Data for review ▸
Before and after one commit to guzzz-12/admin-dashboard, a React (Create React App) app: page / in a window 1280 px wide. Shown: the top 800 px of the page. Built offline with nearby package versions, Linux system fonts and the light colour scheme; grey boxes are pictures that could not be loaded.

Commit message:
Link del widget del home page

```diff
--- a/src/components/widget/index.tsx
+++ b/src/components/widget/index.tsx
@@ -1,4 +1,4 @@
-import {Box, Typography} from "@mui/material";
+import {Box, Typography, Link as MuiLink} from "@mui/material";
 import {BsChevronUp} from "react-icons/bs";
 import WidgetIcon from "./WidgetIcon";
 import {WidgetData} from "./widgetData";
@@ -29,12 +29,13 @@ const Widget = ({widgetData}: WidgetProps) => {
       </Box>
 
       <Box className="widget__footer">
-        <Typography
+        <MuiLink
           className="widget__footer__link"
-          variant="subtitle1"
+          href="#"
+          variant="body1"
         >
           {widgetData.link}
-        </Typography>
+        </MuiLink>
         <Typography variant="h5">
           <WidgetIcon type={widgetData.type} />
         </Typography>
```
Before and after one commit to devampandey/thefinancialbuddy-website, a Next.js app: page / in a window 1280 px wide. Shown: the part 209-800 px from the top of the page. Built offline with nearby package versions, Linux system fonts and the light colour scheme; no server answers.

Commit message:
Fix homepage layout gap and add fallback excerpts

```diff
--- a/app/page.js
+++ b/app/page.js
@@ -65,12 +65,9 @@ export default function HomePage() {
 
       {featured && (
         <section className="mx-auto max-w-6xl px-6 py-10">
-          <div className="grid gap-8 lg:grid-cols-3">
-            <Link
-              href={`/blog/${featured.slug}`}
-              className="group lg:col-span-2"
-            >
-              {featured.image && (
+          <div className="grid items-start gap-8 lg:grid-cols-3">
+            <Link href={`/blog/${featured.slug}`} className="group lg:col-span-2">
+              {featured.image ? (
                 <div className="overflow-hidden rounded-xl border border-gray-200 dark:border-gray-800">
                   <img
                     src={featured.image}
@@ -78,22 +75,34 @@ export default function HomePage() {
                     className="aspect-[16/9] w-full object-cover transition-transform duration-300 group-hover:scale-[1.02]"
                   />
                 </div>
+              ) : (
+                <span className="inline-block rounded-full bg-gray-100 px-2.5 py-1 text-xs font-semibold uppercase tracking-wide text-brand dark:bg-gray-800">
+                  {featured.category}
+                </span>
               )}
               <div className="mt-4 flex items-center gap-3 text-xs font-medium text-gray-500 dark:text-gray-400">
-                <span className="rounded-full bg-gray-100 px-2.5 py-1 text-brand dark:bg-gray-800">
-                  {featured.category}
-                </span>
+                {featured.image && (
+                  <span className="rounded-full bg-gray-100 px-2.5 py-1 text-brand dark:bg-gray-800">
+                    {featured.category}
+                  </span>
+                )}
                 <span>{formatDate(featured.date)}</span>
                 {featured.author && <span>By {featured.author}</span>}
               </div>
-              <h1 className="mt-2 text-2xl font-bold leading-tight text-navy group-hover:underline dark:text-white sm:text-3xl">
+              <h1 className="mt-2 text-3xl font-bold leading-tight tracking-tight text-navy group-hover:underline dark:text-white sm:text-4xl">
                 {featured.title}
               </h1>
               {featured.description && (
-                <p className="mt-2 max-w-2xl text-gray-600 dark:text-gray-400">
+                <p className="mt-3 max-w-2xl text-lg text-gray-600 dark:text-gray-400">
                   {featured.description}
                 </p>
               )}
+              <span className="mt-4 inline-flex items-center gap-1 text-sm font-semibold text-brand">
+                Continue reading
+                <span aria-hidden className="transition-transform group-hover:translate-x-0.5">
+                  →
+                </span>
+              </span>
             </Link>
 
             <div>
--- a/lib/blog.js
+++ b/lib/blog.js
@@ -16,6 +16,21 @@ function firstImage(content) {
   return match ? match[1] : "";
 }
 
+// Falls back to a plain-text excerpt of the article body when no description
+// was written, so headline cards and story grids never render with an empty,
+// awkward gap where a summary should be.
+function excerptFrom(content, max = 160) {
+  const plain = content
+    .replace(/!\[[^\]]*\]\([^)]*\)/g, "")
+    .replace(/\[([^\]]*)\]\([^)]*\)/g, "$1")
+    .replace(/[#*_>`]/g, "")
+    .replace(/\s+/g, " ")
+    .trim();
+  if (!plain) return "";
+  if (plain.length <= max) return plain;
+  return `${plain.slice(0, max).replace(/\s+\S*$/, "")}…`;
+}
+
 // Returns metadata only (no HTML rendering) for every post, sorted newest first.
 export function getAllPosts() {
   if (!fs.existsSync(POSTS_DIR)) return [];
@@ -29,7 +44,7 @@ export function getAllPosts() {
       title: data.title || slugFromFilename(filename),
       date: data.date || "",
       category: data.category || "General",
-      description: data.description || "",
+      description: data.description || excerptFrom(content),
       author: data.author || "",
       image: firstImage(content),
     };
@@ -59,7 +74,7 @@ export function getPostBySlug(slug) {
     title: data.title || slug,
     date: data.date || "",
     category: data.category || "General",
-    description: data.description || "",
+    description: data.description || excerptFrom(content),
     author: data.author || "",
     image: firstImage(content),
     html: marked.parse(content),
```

What is expected ▸ Write the material out again word for word.

Answer section ▸
Before and after one commit to guzzz-12/admin-dashboard, a React (Create React App) app: page / in a window 1280 px wide. Shown: the top 800 px of the page. Built offline with nearby package versions, Linux system fonts and the light colour scheme; grey boxes are pictures that could not be loaded.

Commit message:
Link del widget del home page

```diff
--- a/src/components/widget/index.tsx
+++ b/src/components/widget/index.tsx
@@ -1,4 +1,4 @@
-import {Box, Typography} from "@mui/material";
+import {Box, Typography, Link as MuiLink} from "@mui/material";
 import {BsChevronUp} from "react-icons/bs";
 import WidgetIcon from "./WidgetIcon";
 import {WidgetData} from "./widgetData";
@@ -29,12 +29,13 @@ const Widget = ({widgetData}: WidgetProps) => {
       </Box>
 
       <Box className="widget__footer">
-        <Typography
+        <MuiLink
           className="widget__footer__link"
-          variant="subtitle1"
+          href="#"
+          variant="body1"
         >
           {widgetData.link}
-        </Typography>
+        </MuiLink>
         <Typography variant="h5">
           <WidgetIcon type={widgetData.type} />
         </Typography>
```
Before and after one commit to devampandey/thefinancialbuddy-website, a Next.js app: page / in a window 1280 px wide. Shown: the part 209-800 px from the top of the page. Built offline with nearby package versions, Linux system fonts and the light colour scheme; no server answers.

Commit message:
Fix homepage layout gap and add fallback excerpts

```diff
--- a/app/page.js
+++ b/app/page.js
@@ -65,12 +65,9 @@ export default function HomePage() {
 
       {featured && (
         <section className="mx-auto max-w-6xl px-6 py-10">
-          <div className="grid gap-8 lg:grid-cols-3">
-            <Link
-              href={`/blog/${featured.slug}`}
-              className="group lg:col-span-2"
-            >
-              {featured.image && (
+          <div className="grid items-start gap-8 lg:grid-cols-3">
+            <Link href={`/blog/${featured.slug}`} className="group lg:col-span-2">
+              {featured.image ? (
                 <div className="overflow-hidden rounded-xl border border-gray-200 dark:border-gray-800">
                   <img
                     src={featured.image}
@@ -78,22 +75,34 @@ export default function HomePage() {
                     className="aspect-[16/9] w-full object-cover transition-transform duration-300 group-hover:scale-[1.02]"
                   />
                 </div>
+              ) : (
+                <span className="inline-block rounded-full bg-gray-100 px-2.5 py-1 text-xs font-semibold uppercase tracking-wide text-brand dark:bg-gray-800">
+                  {featured.category}
+                </span>
               )}
               <div className="mt-4 flex items-center gap-3 text-xs font-medium text-gray-500 dark:text-gray-400">
-                <span className="rounded-full bg-gray-100 px-2.5 py-1 text-brand dark:bg-gray-800">
-                  {featured.category}
-                </span>
+                {featured.image && (
+                  <span className="rounded-full bg-gray-100 px-2.5 py-1 text-brand dark:bg-gray-800">
+                    {featured.category}
+                  </span>
+                )}
                 <span>{formatDate(featured.date)}</span>
                 {featured.author && <span>By {featured.author}</span>}
               </div>
-              <h1 className="mt-2 text-2xl font-bold leading-tight text-navy group-hover:underline dark:text-white sm:text-3xl">
+              <h1 className="mt-2 text-3xl font-bold leading-tight tracking-tight text-navy group-hover:underline dark:text-white sm:text-4xl">
                 {featured.title}
               </h1>
               {featured.description && (
-                <p className="mt-2 max-w-2xl text-gray-600 dark:text-gray-400">
+                <p className="mt-3 max-w-2xl text-lg text-gray-600 dark:text-gray-400">
                   {featured.description}
                 </p>
               )}
+              <span className="mt-4 inline-flex items-center gap-1 text-sm font-semibold text-brand">
+                Continue reading
+                <span aria-hidden className="transition-transform group-hover:translate-x-0.5">
+                  →
+                </span>
+              </span>
             </Link>
 
             <div>
--- a/lib/blog.js
+++ b/lib/blog.js
@@ -16,6 +16,21 @@ function firstImage(content) {
   return match ? match[1] : "";
 }
 
+// Falls back to a plain-text excerpt of the article body when no description
+// was written, so headline cards and story grids never render with an empty,
+// awkward gap where a summary should be.
+function excerptFrom(content, max = 160) {
+  const plain = content
+    .replace(/!\[[^\]]*\]\([^)]*\)/g, "")
+    .replace(/\[([^\]]*)\]\([^)]*\)/g, "$1")
+    .replace(/[#*_>`]/g, "")
+    .replace(/\s+/g, " ")
+    .trim();
+  if (!plain) return "";
+  if (plain.length <= max) return plain;
+  return `${plain.slice(0, max).replace(/\s+\S*$/, "")}…`;
+}
+
 // Returns metadata only (no HTML rendering) for every post, sorted newest first.
 export function getAllPosts() {
   if (!fs.existsSync(POSTS_DIR)) return [];
@@ -29,7 +44,7 @@ export function getAllPosts() {
       title: data.title || slugFromFilename(filename),
       date: data.date || "",
       category: data.category || "General",
-      description: data.description || "",
+      description: data.description || excerptFrom(content),
       author: data.author || "",
       image: firstImage(content),
     };
@@ -59,7 +74,7 @@ export function getPostBySlug(slug) {
     title: data.title || slug,
     date: data.date || "",
     category: data.category || "General",
-    description: data.description || "",
+    description: data.description || excerptFrom(content),
     author: data.author || "",
     image: firstImage(content),
     html: marked.parse(content),
```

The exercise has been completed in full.